▶ [What you will do]:
If a line in the listing below contains "participant", return that line.

▶ [Data for analysis]:

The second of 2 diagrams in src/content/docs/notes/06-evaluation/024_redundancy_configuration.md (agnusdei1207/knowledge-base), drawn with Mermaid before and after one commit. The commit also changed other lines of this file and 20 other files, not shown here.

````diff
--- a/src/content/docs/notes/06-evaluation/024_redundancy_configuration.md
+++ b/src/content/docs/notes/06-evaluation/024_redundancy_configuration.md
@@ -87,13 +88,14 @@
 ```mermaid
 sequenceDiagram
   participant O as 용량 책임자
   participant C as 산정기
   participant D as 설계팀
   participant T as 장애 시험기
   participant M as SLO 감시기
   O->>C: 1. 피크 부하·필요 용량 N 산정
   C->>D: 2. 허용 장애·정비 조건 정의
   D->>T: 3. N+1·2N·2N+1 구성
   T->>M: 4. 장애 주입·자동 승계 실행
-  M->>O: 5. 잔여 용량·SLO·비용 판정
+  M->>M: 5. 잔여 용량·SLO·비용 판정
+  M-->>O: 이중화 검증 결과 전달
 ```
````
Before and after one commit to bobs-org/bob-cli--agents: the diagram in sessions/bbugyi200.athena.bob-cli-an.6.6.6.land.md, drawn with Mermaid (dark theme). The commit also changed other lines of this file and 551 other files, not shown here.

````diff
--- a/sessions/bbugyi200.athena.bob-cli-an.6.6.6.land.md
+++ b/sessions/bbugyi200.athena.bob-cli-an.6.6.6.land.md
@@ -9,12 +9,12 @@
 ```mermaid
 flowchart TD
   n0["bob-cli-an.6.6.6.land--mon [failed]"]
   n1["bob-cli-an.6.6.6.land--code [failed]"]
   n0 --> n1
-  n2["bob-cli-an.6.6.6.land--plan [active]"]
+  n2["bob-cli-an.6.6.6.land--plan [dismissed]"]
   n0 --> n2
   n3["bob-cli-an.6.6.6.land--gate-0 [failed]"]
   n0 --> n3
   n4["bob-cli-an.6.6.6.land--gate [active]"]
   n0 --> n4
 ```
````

---

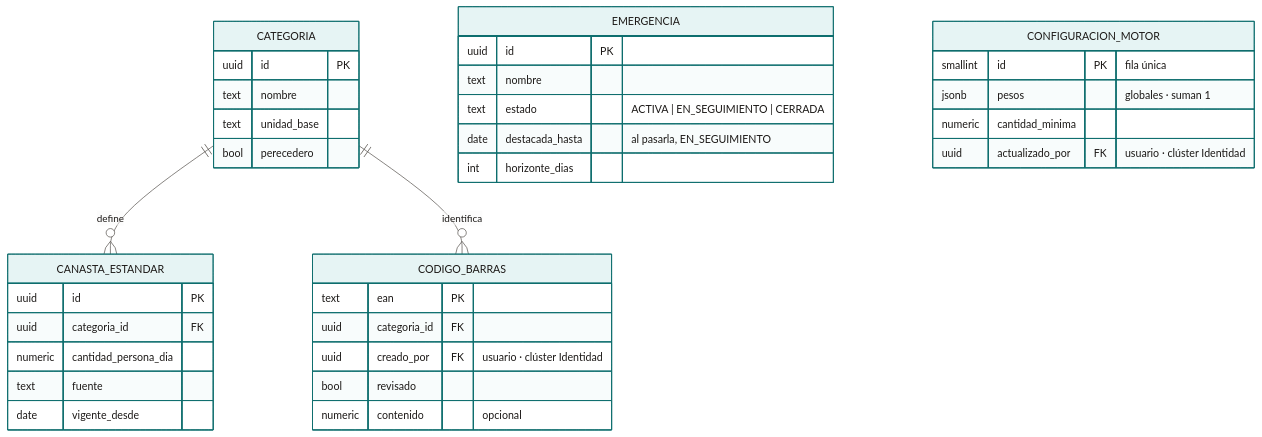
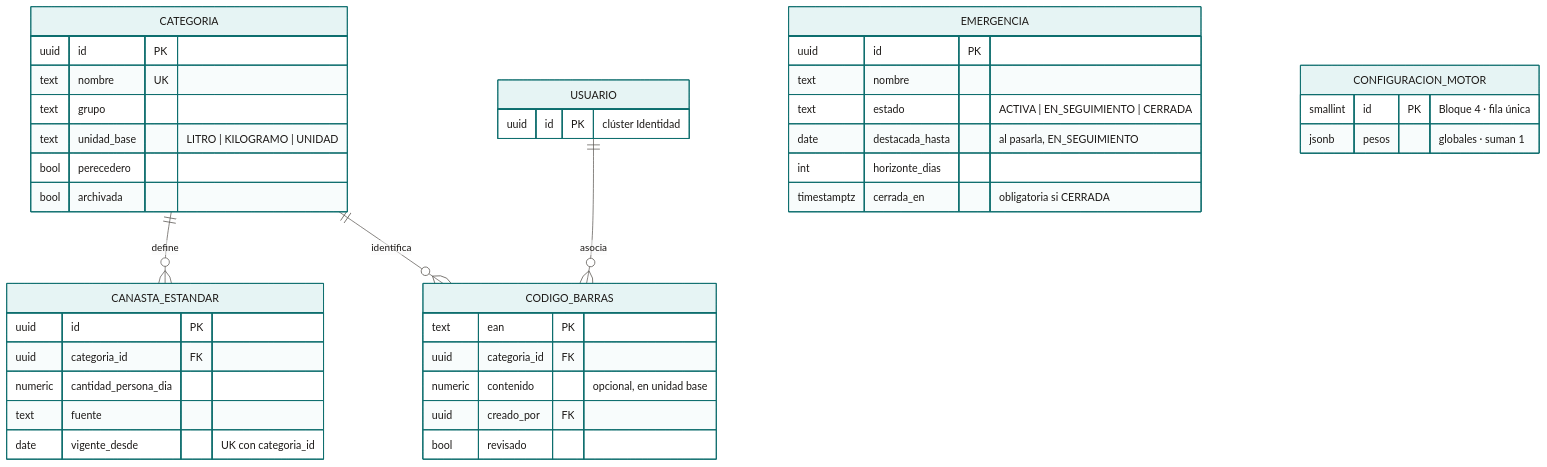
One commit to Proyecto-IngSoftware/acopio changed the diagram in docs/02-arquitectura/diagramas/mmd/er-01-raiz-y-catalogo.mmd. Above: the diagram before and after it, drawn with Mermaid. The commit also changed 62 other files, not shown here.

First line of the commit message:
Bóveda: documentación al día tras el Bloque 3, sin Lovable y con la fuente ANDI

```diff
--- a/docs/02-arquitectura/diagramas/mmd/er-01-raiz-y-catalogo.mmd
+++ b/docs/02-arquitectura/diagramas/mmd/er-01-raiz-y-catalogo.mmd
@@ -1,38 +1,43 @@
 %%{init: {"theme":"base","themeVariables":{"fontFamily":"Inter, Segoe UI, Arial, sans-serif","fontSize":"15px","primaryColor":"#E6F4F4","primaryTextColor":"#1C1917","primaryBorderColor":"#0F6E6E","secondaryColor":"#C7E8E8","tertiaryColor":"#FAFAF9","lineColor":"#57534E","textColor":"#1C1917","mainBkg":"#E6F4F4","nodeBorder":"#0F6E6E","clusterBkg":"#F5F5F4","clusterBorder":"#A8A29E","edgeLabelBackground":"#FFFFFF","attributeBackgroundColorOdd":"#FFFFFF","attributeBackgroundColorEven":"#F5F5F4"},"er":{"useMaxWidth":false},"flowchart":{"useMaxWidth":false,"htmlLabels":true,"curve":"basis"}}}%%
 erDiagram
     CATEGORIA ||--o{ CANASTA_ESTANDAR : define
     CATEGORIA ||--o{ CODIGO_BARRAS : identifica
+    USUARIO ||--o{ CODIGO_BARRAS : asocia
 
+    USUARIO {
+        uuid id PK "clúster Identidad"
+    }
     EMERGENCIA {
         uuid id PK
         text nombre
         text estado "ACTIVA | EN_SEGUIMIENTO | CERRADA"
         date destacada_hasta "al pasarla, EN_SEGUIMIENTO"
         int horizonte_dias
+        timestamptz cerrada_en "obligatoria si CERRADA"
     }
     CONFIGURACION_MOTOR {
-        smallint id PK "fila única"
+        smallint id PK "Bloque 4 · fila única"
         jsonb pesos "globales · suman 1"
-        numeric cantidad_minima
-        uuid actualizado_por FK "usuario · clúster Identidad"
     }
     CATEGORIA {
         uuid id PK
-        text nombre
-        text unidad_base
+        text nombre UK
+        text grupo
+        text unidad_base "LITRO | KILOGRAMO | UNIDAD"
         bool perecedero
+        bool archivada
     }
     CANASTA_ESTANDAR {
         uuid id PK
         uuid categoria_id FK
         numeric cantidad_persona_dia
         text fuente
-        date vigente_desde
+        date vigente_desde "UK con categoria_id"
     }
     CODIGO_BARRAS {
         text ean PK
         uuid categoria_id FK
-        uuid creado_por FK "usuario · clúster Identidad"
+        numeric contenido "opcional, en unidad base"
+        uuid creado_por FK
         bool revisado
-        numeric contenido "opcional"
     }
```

...

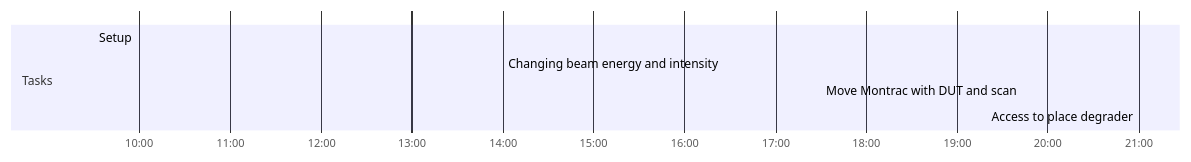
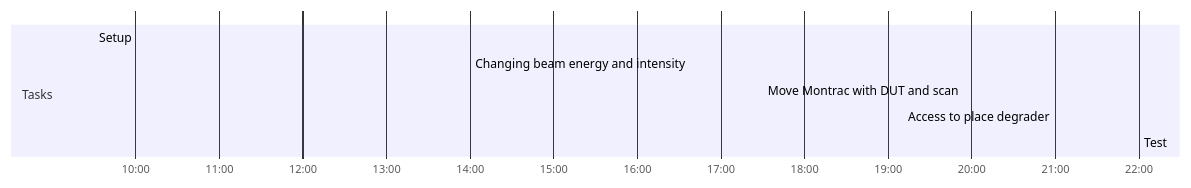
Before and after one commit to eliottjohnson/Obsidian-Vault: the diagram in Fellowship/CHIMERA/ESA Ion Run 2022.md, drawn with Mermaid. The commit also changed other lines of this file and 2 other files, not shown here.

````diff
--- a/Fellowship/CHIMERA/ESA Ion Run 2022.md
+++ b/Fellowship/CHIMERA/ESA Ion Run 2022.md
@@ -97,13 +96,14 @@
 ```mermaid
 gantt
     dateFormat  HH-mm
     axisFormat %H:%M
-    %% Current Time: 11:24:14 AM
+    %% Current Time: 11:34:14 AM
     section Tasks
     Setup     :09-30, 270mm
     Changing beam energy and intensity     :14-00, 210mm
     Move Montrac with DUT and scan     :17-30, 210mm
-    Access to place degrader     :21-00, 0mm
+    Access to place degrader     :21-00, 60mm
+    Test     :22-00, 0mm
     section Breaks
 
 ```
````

▶ [The answer]:
   participant O as 용량 책임자
   participant C as 산정기
   participant D as 설계팀
   participant T as 장애 시험기
   participant M as SLO 감시기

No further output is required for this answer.